In a closed system—a system with no outside forces acting on it—momentum is conserved; in other words, the total amount of momentum always remains the same. Before the cannonball is fired, both the cannon and the ball are at rest; the momentum of each of the objects is zero and therefore the total momentum of the system is zero. After the ball is fired, the ball possesses momentum in the direction it travels. However, if we assume that the cannon and cannonball are in a closed system (although, in reality, they are not), the total momentum of the system must be conserved and therefore still equals zero—which means that the cannon must recoil. In order for the total momentum of the system to equal zero, the cannon must have momentum equal in magnitude and in the opposite direction of the ball.
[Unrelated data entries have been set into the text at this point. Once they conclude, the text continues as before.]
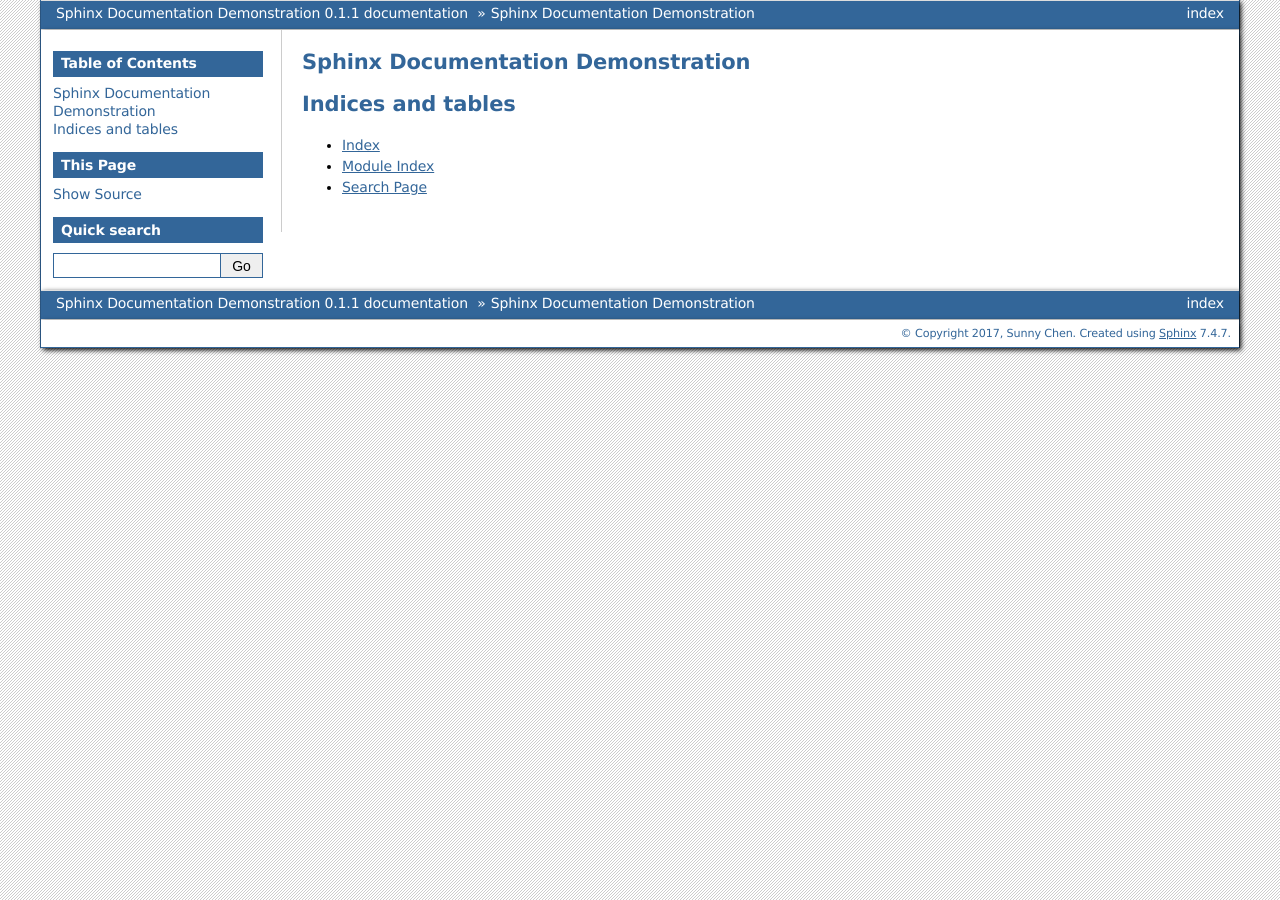
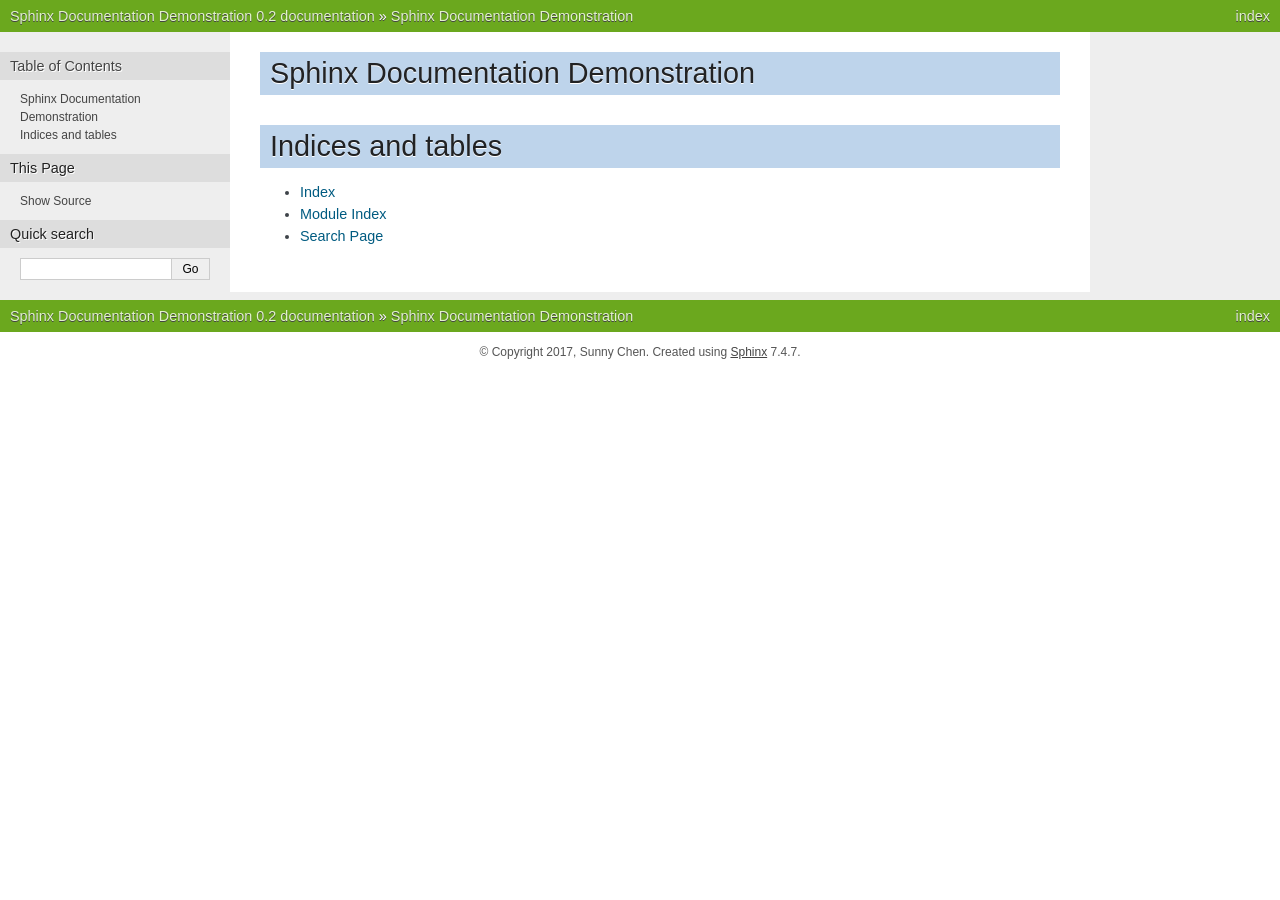
Before and after one commit to daxnet/sphinx-demo, a Sphinx documentation site: the page built from docs/source/index.rst, in a window 1280 px wide. Built offline with Sphinx 7.4.7, drawn with Linux system fonts in a browser that asks for light colours.

Commit message:
Updated theme, changed version to 0.2.

```diff
--- a/docs/source/conf.py
+++ b/docs/source/conf.py
@@ -54,9 +54,9 @@
 # built documents.
 #
 # The short X.Y version.
-version = u'0.1'
+version = u'0.2'
 # The full version, including alpha/beta/rc tags.
-release = u'0.1.1'
+release = u'0.2'
 
 # The language for content autogenerated by Sphinx. Refer to documentation
 # for a list of supported languages.
@@ -82,7 +82,7 @@
 # The theme to use for HTML and HTML Help pages.  See the documentation for
 # a list of builtin themes.
 #
-html_theme = 'bizstyle'
+html_theme = 'nature'
 
 # Theme options are theme-specific and customize the look and feel of a theme
 # further.  For a list of options available for each theme, see the
```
Conservation of momentum can be used to predict the motions of objects in a system. For example, given that momentum is equal to the product of an object's mass and velocity, if the momentum of the cannon is equal in magnitude to the momentum of the ball, the massive cannon must move at a smaller velocity than the less massive ball.
Similarly, the collision of carts on an air track also demonstrates the conservation of momentum. The air track provides a cushion of air under the carts, which allows them to glide freely without the force of friction acting significantly on them. As a good approximation of a closed system, the principle of momentum conservation applies: the sum of the momenta of the carts before and after the collision must be equal.
For example, imagine a moving cart colliding with a cart at rest on an air track. The stationary cart has zero momentum; therefore, the total momentum of the system is equal to the initial momentum of the moving cart. After the collision, whether it is an elastic collision (kinetic energy is conserved and the carts bounce off each other) or an inelastic collision (the carts stick together after the collision as a single mass), the total momentum of the system will always equal the initial momentum of the first moving cart.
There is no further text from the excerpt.